to write a review

Pete Thelen (Expose.org)

"Every cut on this disc is a winner."
"Jay Graboski has been a mover and shaker in the Baltimore area music scene since the very early 1970s, playing in numerous different bands over the years, and what Steps attempts to do is catalog his involvement in all these different bands and projects in reverse chronological order, from 2019 all the way back to 1971. Most readers will know him from his main gig as a member of OHO, an on again off again band that has, over the years gone through a lot of different phases, beginning as a trio (before Graboski’s involvement) then as a five-piece in 1974, morphing from psychedelic rock to progressive to an 80s sounding new wavish outfit to a female fronted folk-rock entity and much more, across ten full-length albums and an EP plus a couple singles, and samples of nearly all those releases are included here (eight OHO tracks including a couple from the impossible-to-find Rocktronics EP from 1984). But this should not be considered a “best of OHO” album, as there are 22 tracks total across this 79+ minute disc, and the larger portion of the cuts involve other groupings and projects in which Graboski has been involved: Grok (1973 and 2014), Little Hans (1971-72), El Sledge(+) (2012), The Weaszels (1991), Unyflow (1979), Dark Side (1978), Saint Joseph’s Ass (1995), Lunar Merchant (1994), Food For Worms (early 198-s), and Trixy & The Testones (1978). Did I miss any? Almost everything here has been previously released at some point, but many are on vinyl artifacts (singles, EPs, albums) that one might spend a lifetime trying to track down, and some of these tracks like Lunar Merchant’s “Slag” don’t appear to have ever been released in any form. Overall, this is a pretty exciting ride back through the wayback machine, every track was hand picked from what Graboski feels are the high points of his long and storied career. I can’t disagree, in fact every cut on this disc is a winner, and even though I was familiar with a few of those other non-OHO bands, most I had never heard before. There are so many highlights but I have to single out a few: The Little Hans track “Laotian Craters” (1971) from their album Wunderkind stands out as a real gem of Graboski’s pre-OHO work. The Weaszels track “As Good As It Gets” has a bit of that early Tom Petty style jangle with great harmony vocals, and of course there’s Trixy & The Testones cover of the Freddy Cannon hit “Palisades Park,” released only as a single, injecting a solid measure of punk energy into the original. Also have to mention the rare photos of all these bands (including all the different iterations of OHO) and an exhaustive listing of all 44 musicians that contributed to these cuts."

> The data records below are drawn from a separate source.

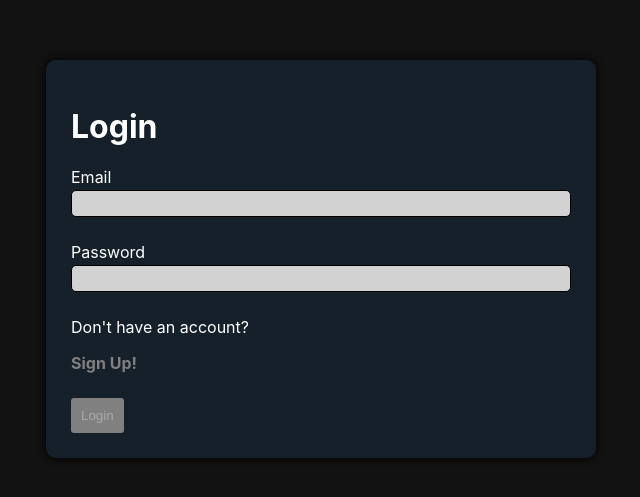
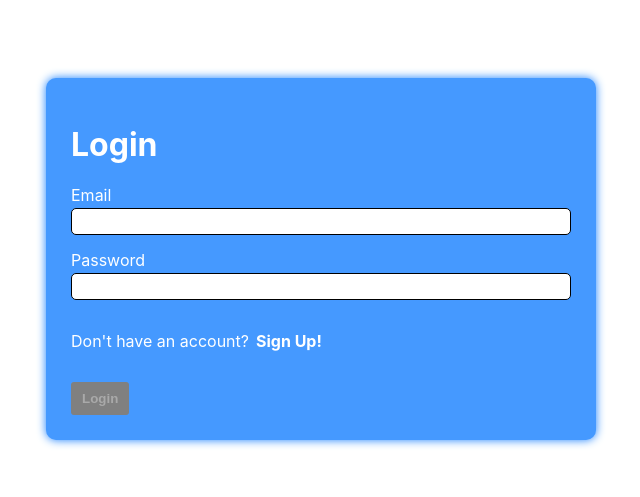
Before and after one commit to Marcin-Migdal/Chat-web-app, a React (Create React App) app: page /login in a window 1280 px wide. Shown: the part 141-638 px from the top of the page, without its empty margins (319-959 px from the left). Built offline with nearby package versions, Linux system fonts and the light colour scheme; no server answers.

Commit message:
added chatEngine component

```diff
--- a/src/components/Chat/Chat.jsx
+++ b/src/components/Chat/Chat.jsx
@@ -1,3 +1,45 @@
+import { useChat } from 'context/ChatContext';
+import { useEffect } from 'react';
+import { getChats, ChatEngine } from 'react-chat-engine';
+
 export const Chat = () => {
-  return <div>Chat</div>;
+  const { myChats, setMyChats, chatConfig, selectedChat } = useChat();
+
+  useEffect(() => {
+    console.log('My Chats: ', myChats);
+  }, [myChats]);
+
+  return (
+    <>
+      {!!chatConfig && (
+        <div style={{ display: 'none' }}>
+          <ChatEngine
+            userName={chatConfig.userName}
+            projectID={chatConfig.projectID}
+            userSecret={chatConfig.userSecret}
+            onConnect={() => {
+              getChats(chatConfig, setMyChats);
+            }}
+          />
+        </div>
+      )}
+
+      <div className="chat-container">
+        <div className="current-chat">
+          {selectedChat ? (
+            <></>
+          ) : (
+            <div className="no-chat-selected">
+              <img
+                src="/img/pointLeft.png"
+                className="point-left"
+                alt="point-left"
+              />
+              Select A Chat
+            </div>
+          )}
+        </div>
+      </div>
+    </>
+  );
 };
--- a/src/components/FormField/FormField.module.css
+++ b/src/components/FormField/FormField.module.css
@@ -8,5 +8,6 @@
   width: 100%;
   margin-top: 3px;
   padding: 5px;
+  border-radius: 5px;
   border: 1px solid black;
 }
--- a/src/components/index.js
+++ b/src/components/index.js
@@ -2,4 +2,4 @@ export * from './App';
 export * from './Chat';
 export * from './Signup';
 export * from './Login';
-export * from './FormField'
+export * from './FormField';
--- a/src/context/ChatContext.jsx
+++ b/src/context/ChatContext.jsx
@@ -1,13 +1,37 @@
+import { fb } from 'service';
 import { createContext, useContext, useEffect, useState } from 'react';
-import { deleteChat, getMessages, leaveChat, newChat } from 'react-chat-engine';
-import { fb } from 'service';
+import { newChat, leaveChat, deleteChat, getMessages } from 'react-chat-engine';
 
 export const ChatContext = createContext();
 
 export const ChatProvider = ({ children, authUser }) => {
   const [myChats, setMyChats] = useState();
-  const [chatConfing, setChatConfing] = useState();
+  const [chatConfig, setChatConfig] = useState();
   const [selectedChat, setSelectedChat] = useState();
+
+  const createChatClick = () => {
+    newChat(chatConfig, { title: '' });
+  };
+  const deleteChatClick = chat => {
+    const isAdmin = chat.admin === chatConfig.userName;
+
+    if (
+      isAdmin &&
+      window.confirm('Are you sure you want to delete this chat?')
+    ) {
+      deleteChat(chatConfig, chat.id);
+    } else if (window.confirm('Are you sure you want to leave this chat?')) {
+      leaveChat(chatConfig, chat.id, chatConfig.userName);
+    }
+  };
+  const selectChatClick = chat => {
+    getMessages(chatConfig, chat.id, messages => {
+      setSelectedChat({
+        ...chat,
+        messages,
+      });
+    });
+  };
 
   useEffect(() => {
     if (authUser) {
@@ -15,7 +39,7 @@ export const ChatProvider = ({ children, authUser }) => {
         .collection('chatUsers')
         .doc(authUser.uid)
         .onSnapshot(snap => {
-          setChatConfing({
+          setChatConfig({
             userSecret: authUser.uid,
             avatar: snap.data().avatar,
             userName: snap.data().userName,
@@ -23,41 +47,16 @@ export const ChatProvider = ({ children, authUser }) => {
           });
         });
     }
-  }, [authUser]);
-
-  const createChatClick = () => {
-    newChat(chatConfing, { title: '' });
-  };
-
-  const deleteChatClick = chat => {
-    const isAdmin = chat.admin === chatConfing.userName;
-    if (
-      isAdmin &&
-      window.confirm('Are you sure you want to delete this chat?')
-    ) {
-      deleteChat(chatConfing, chat.id);
-    } else if (window.confirm('Are you sure you want to leave this chat?')) {
-      leaveChat(chatConfing, chat.id, chatConfing.userName);
-    }
-  };
-
-  const selectChatClick = chat => {
-    getMessages(chatConfing, chat.id, messages => {
-      setSelectedChat({
-        ...chat,
-        messages,
-      });
-    });
-  };
+  }, [authUser, setChatConfig]);
 
   return (
     <ChatContext.Provider
       value={{
         myChats,
         setMyChats,
-        chatConfing,
-        setChatConfing,
+        chatConfig,
         selectedChat,
+        setChatConfig,
         setSelectedChat,
         selectChatClick,
         deleteChatClick,
@@ -73,9 +72,9 @@ export const useChat = () => {
   const {
     myChats,
     setMyChats,
-    chatConfing,
-    setChatConfing,
+    chatConfig,
     selectedChat,
+    setChatConfig,
     setSelectedChat,
     selectChatClick,
     deleteChatClick,
@@ -85,9 +84,9 @@ export const useChat = () => {
   return {
     myChats,
     setMyChats,
-    chatConfing,
-    setChatConfing,
+    chatConfig,
     selectedChat,
+    setChatConfig,
     setSelectedChat,
     selectChatClick,
     deleteChatClick,
--- a/src/index.css
+++ b/src/index.css
@@ -11,43 +11,34 @@ code {
   font-family: source-code-pro, Menlo, Monaco, Consolas, 'Courier New',
     monospace;
 }
+
 .app {
-  width: 100vw;
-  color: white;
-  height: 100vh;
   display: flex;
-  overflow: hidden;
   align-items: center;
   justify-content: center;
-  background-color: #121212;
+  width: 100vw;
+  height: 100vh;
+  color: #fff;
+  overflow: hidden;
+  background-color: #fff;
 }
 .auth-form {
   width: 500px;
+  max-width: 100%;
   padding: 25px;
-  max-width: 100%;
   border-radius: 10px;
-  background-color: #15202b;
-  box-shadow: 0px 0px 10px black;
-}
-.auth-form label {
-  display: block;
-  margin-bottom: 25px;
-}
-.auth-form input {
-  width: 100%;
-  padding: 5px;
-  border-radius: 5px;
-  border: 1px solid black;
-  background-color: #d2d2d2;
+  background-color: #4599ff;
+  box-shadow: 0px 0px 10px #1a81ff;
 }
 .auth-form button {
-  padding: 10px;
+  padding: 9px 11px;
   border-radius: 3px;
   outline: none;
   border: none;
-  color: white;
+  color: #030a24;
+  font-weight: 600;
   cursor: pointer;
-  background-color: #030a24;
+  background-color: #fff;
 }
 .auth-form button:hover {
   box-shadow: 0px 0px 3px black;
@@ -58,18 +49,52 @@ code {
   background-color: gray;
 }
 .auth-link-container {
-  margin-top: 25px;
-  margin-bottom: 25px;
+  margin: 15px 0;
 }
 .auth-link {
-  color: gray;
+  display: inline-block;
+  margin-left: 7px;
   cursor: pointer;
   font-weight: bold;
 }
 .auth-link:hover {
-  color: #5c5caa;
+  transform: scale(1.05);
 }
 .error {
-  color: #cd0000;
+  color: #ff0000;
   font-weight: bold;
 }
+.chat-container {
+  flex: 1;
+  height: 100%;
+  display: flex;
+}
+.current-chat {
+  flex: 1;
+  height: 100%;
+  display: flex;
+  justify-content: center;
+}
+.no-chat-selected {
+  display: flex;
+  font-size: 28px;
+  padding: 25px;
+  color: #abaebb;
+  align-self: center;
+  align-items: center;
+  border-radius: 10px;
+  justify-content: center;
+  box-shadow: 0px 0px 3px black;
+
+  -webkit-touch-callout: none;
+  -webkit-user-select: none;
+  -khtml-user-select: none;
+  -moz-user-select: none;
+  -ms-user-select: none;
+  user-select: none;
+}
+.point-left {
+  width: 75px;
+  height: auto;
+  margin-right: 25px;
+}
```
Also changed, not shown: package.json (+6 -6 lines), public/img/pointLeft.png (added), 1 other file (tests, documents, lock files or other folders).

"What a blast!"
What a blast, on so may levels. Very nice package. What a long, strange trip it has been.

Warren Barker (Progression magazine)

"What a great trip through the past."
I enjoyed every cut...some more than when they were released! Since I'm turning into an old softie, this disc gave me a rare warm and comforting feeling. I REALLY want to thank you for that.